= TASK ITEM =
Look for "Orch" in each line of the records, and copy the lines that have it.

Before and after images
=== Begin Enclosure ===

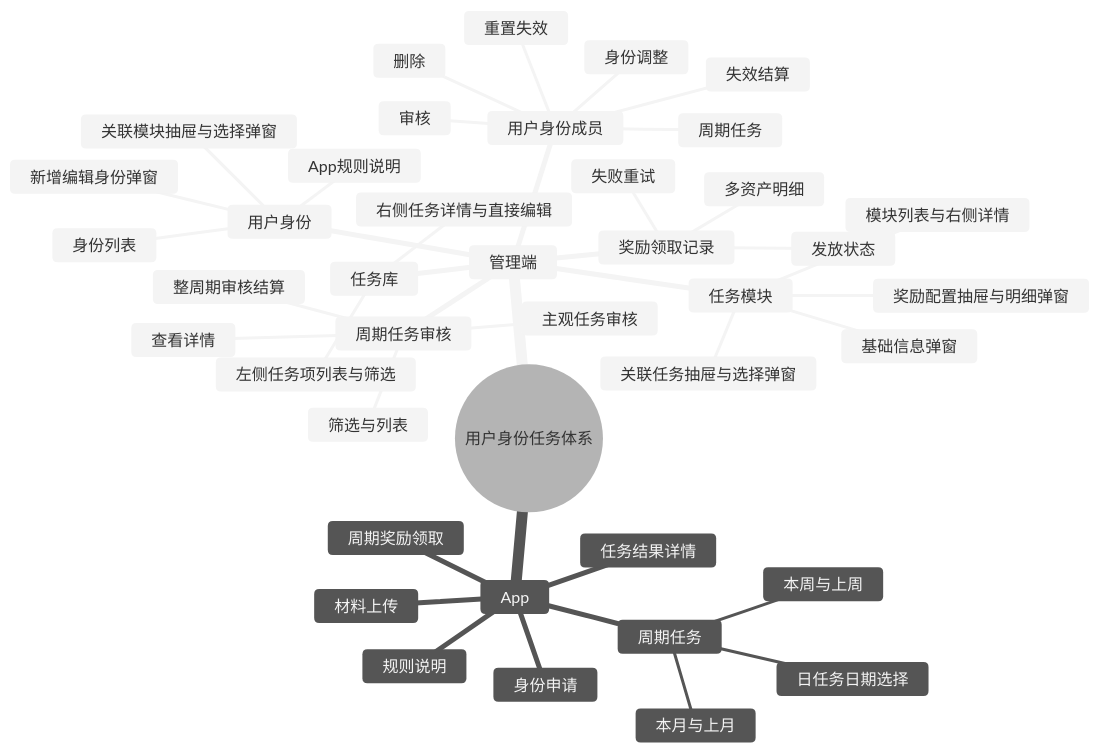
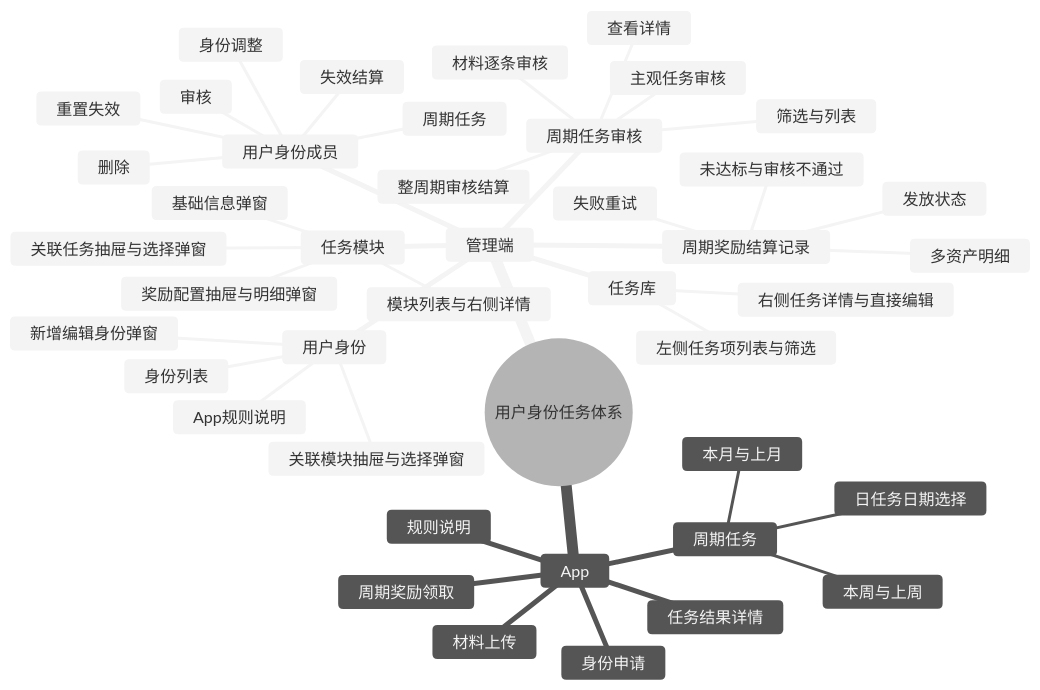
One commit to lxw13000/sano-pm changed the second of 4 diagrams in sano用户任务体系/需求文档/用户身份任务体系.md. Above: the diagram before and after it, drawn with Mermaid (neutral theme). The commit also changed other lines of this file and 57 other files, not shown here.

````diff
--- a/sano用户任务体系/需求文档/用户身份任务体系.md
+++ b/sano用户任务体系/需求文档/用户身份任务体系.md
@@ -92,44 +92,46 @@
 ```mermaid
 mindmap
   root((用户身份任务体系))
     管理端
       任务库
         左侧任务项列表与筛选
         右侧任务详情与直接编辑
       任务模块
         模块列表与右侧详情
         基础信息弹窗
         关联任务抽屉与选择弹窗
         奖励配置抽屉与明细弹窗
       用户身份
         身份列表
         新增编辑身份弹窗
         关联模块抽屉与选择弹窗
         App规则说明
       用户身份成员
         审核
         身份调整
         重置失效
         失效结算
         删除
         周期任务
       周期任务审核
         筛选与列表
         查看详情
         主观任务审核
+        材料逐条审核
         整周期审核结算
-      奖励领取记录
+      周期奖励结算记录
         多资产明细
+        未达标与审核不通过
         发放状态
         失败重试
     App
       身份申请
       周期任务
         日任务日期选择
         本周与上周
         本月与上月
       任务结果详情
       材料上传
       规则说明
       周期奖励领取
 ```
````
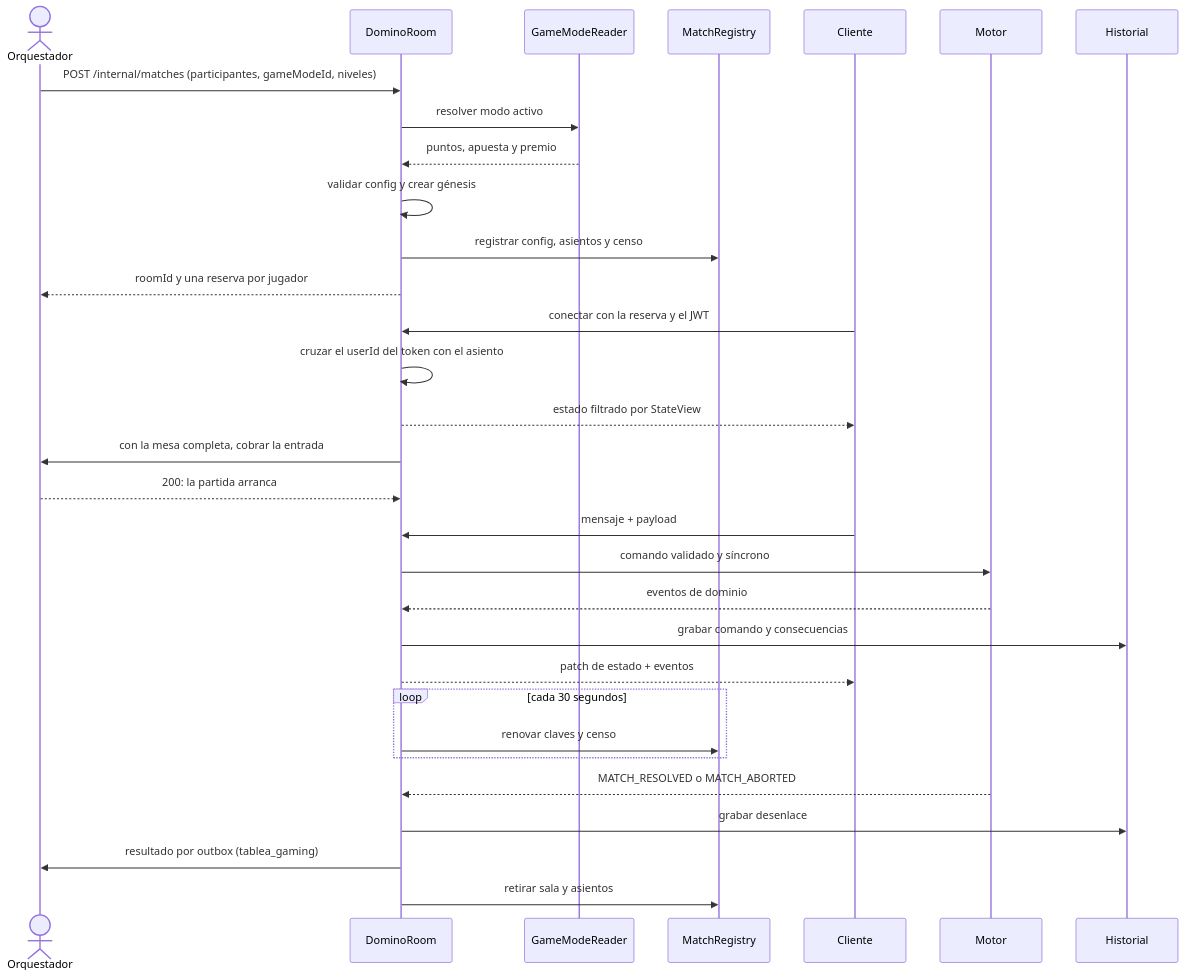
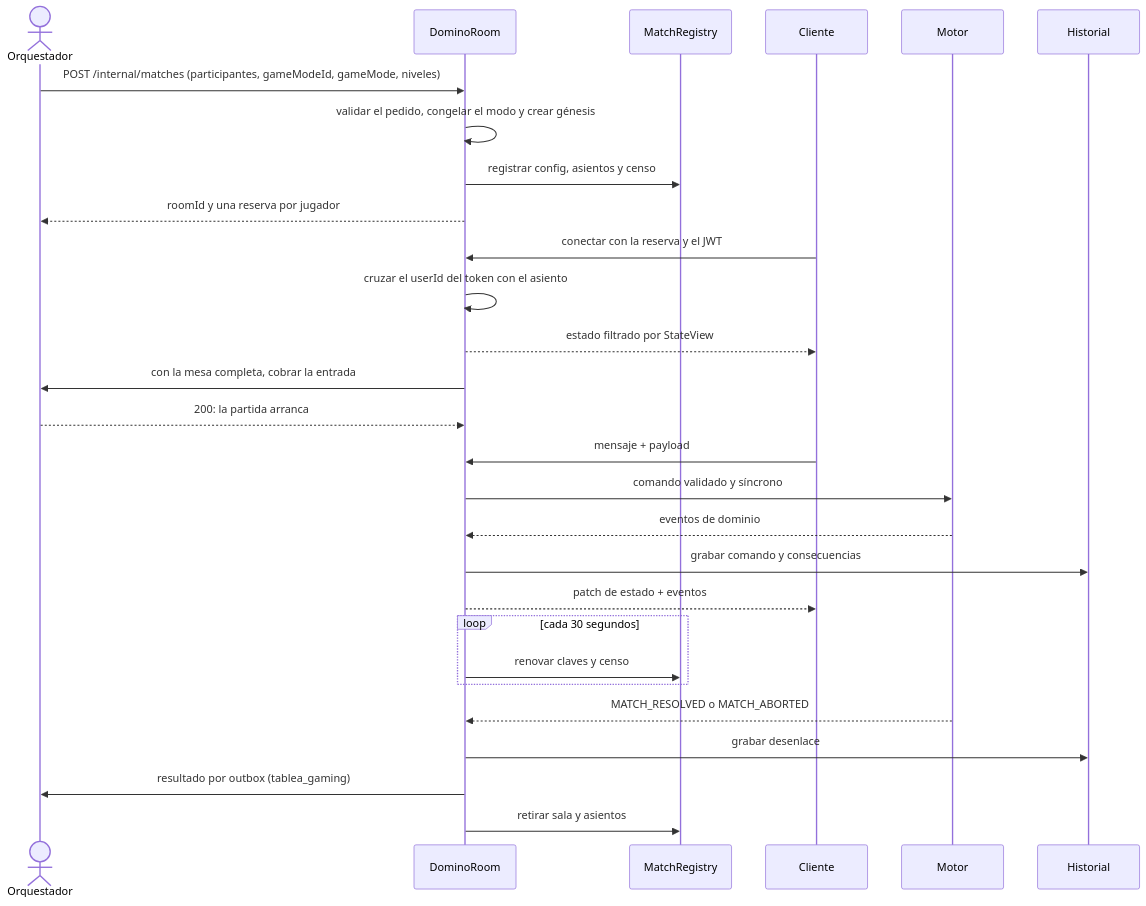
Before and after one commit to Betaso-Team/domino-backend-v2: the second of 5 diagrams in docs/arquitectura.md, drawn with Mermaid. The commit also changed other lines of this file and 6 other files, not shown here.

````diff
--- a/docs/arquitectura.md
+++ b/docs/arquitectura.md
@@ -81,38 +78,35 @@
 ```mermaid
 sequenceDiagram
   actor Orch as Orquestador
   participant Room as DominoRoom
-  participant Modes as GameModeReader
   participant Registry as MatchRegistry
   participant Player as Cliente
   participant Engine as Motor
   participant History as Historial
 
-  Orch->>Room: POST /internal/matches (participantes, gameModeId, niveles)
-  Room->>Modes: resolver modo activo
-  Modes-->>Room: puntos, apuesta y premio
-  Room->>Room: validar config y crear génesis
+  Orch->>Room: POST /internal/matches (participantes, gameModeId, gameMode, niveles)
+  Room->>Room: validar el pedido, congelar el modo y crear génesis
   Room->>Registry: registrar config, asientos y censo
   Room-->>Orch: roomId y una reserva por jugador
 
   Player->>Room: conectar con la reserva y el JWT
   Room->>Room: cruzar el userId del token con el asiento
   Room-->>Player: estado filtrado por StateView
   Room->>Orch: con la mesa completa, cobrar la entrada
   Orch-->>Room: 200: la partida arranca
 
   Player->>Room: mensaje + payload
   Room->>Engine: comando validado y síncrono
   Engine-->>Room: eventos de dominio
   Room->>History: grabar comando y consecuencias
   Room-->>Player: patch de estado + eventos
 
   loop cada 30 segundos
     Room->>Registry: renovar claves y censo
   end
 
   Engine-->>Room: MATCH_RESOLVED o MATCH_ABORTED
   Room->>History: grabar desenlace
   Room->>Orch: resultado por outbox (tablea_gaming)
   Room->>Registry: retirar sala y asientos
 ```
````
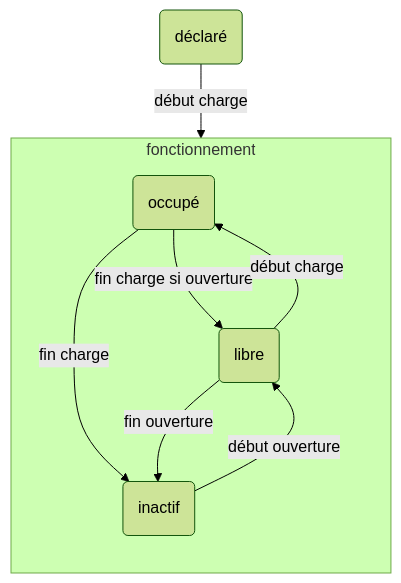
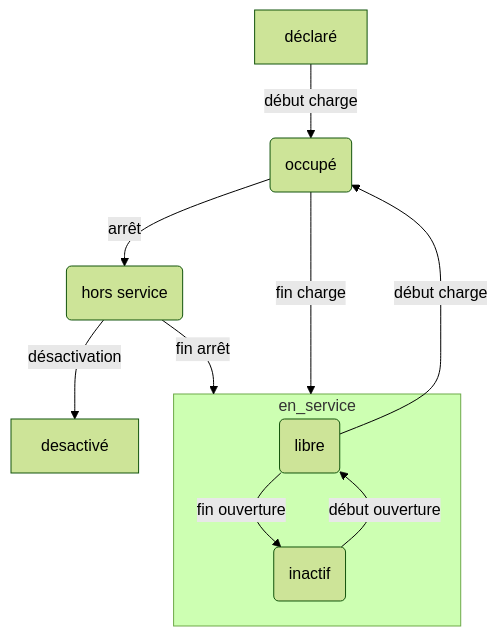
The first of 2 diagrams in indicateurs/files/etats.md (loco-philippe/IRVE), drawn with Mermaid (forest theme) before and after one commit. The commit also changed other lines of this file, not shown here.

````diff
--- a/indicateurs/files/etats.md
+++ b/indicateurs/files/etats.md
@@ -14,12 +14,13 @@
 ```{mermaid}
 flowchart TB
-    init(déclaré) -->|début charge| occ(occupé)   
-    subgraph fonctionnement
-        direction TB
-        occ --> |fin charge si ouverture| lib(libre)
-        occ --> |fin charge| ina(inactif)
-        ina -->|début ouverture| lib
-        lib -->|fin ouverture| ina
-    end    
+    déclaré -->|début charge| occ(occupé)   
+    occ --> |fin charge| en_service
     lib -->|début charge| occ 
+    subgraph en_service
+        lib(libre) -->|fin ouverture| ina
+        ina(inactif) -->|début ouverture| lib
+    end  
+    arr(hors service) -->|fin arrêt| en_service
+    occ -->|arrêt| arr
+    arr -->|désactivation| desactivé 
 ```
````
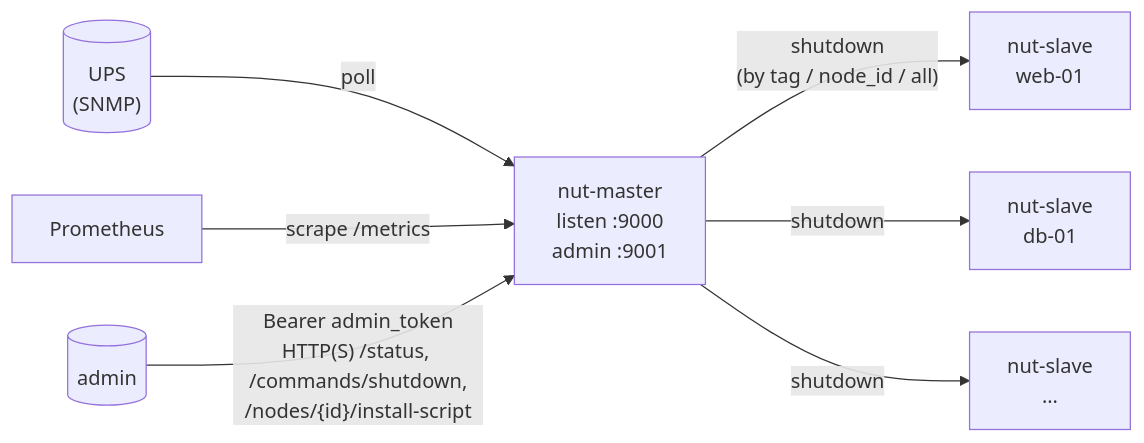
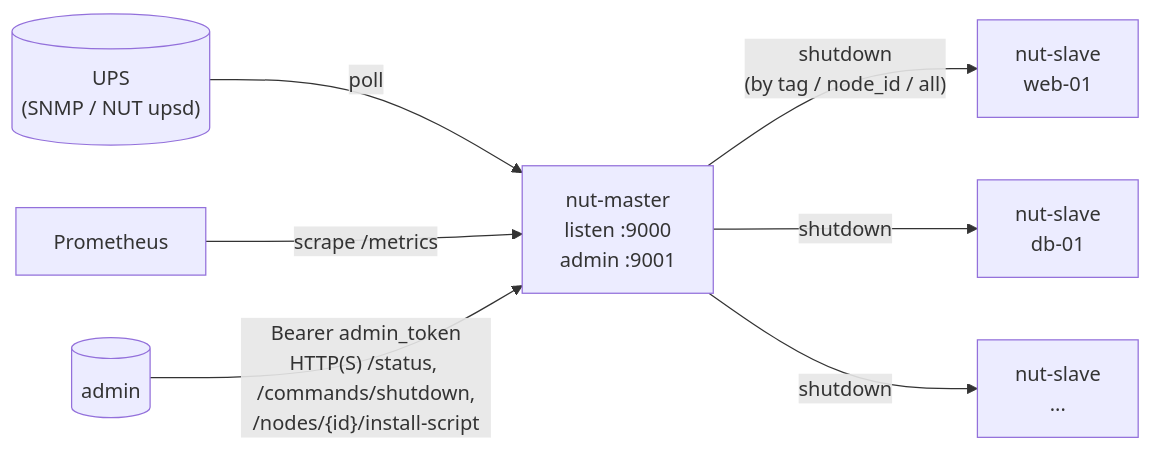
The diagram in README.md (riofutab/nut-server), drawn with Mermaid before and after one commit. The commit also changed other lines of this file and 26 other files, not shown here.

First line of the commit message:
feat(master): 支持 NUT upsd 作为 UPS 数据来源

````diff
--- a/README.md
+++ b/README.md
@@ -42,9 +42,9 @@
 ```mermaid
 flowchart LR
-    UPS[("UPS\n(SNMP)")] -- poll --> M["nut-master\nlisten :9000\nadmin :9001"]
+    UPS[("UPS\n(SNMP / NUT upsd)")] -- poll --> M["nut-master\nlisten :9000\nadmin :9001"]
     M -- "shutdown\n(by tag / node_id / all)" --> S1["nut-slave\nweb-01"]
     M -- shutdown --> S2["nut-slave\ndb-01"]
     M -- shutdown --> S3["nut-slave\n..."]
     Prom["Prometheus"] -- "scrape /metrics" --> M
     Op[("admin")] -- "Bearer admin_token\nHTTP(S) /status, /commands/shutdown,\n/nodes/{id}/install-script"  --> M
 ```
````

=== End Enclosure ===

= REPLY =
   actor Orch as Orquestador
-  Orch->>Room: POST /internal/matches (participantes, gameModeId, niveles)
+  Orch->>Room: POST /internal/matches (participantes, gameModeId, gameMode, niveles)
   Room-->>Orch: roomId y una reserva por jugador
   Room->>Orch: con la mesa completa, cobrar la entrada
   Orch-->>Room: 200: la partida arranca
   Room->>Orch: resultado por outbox (tablea_gaming)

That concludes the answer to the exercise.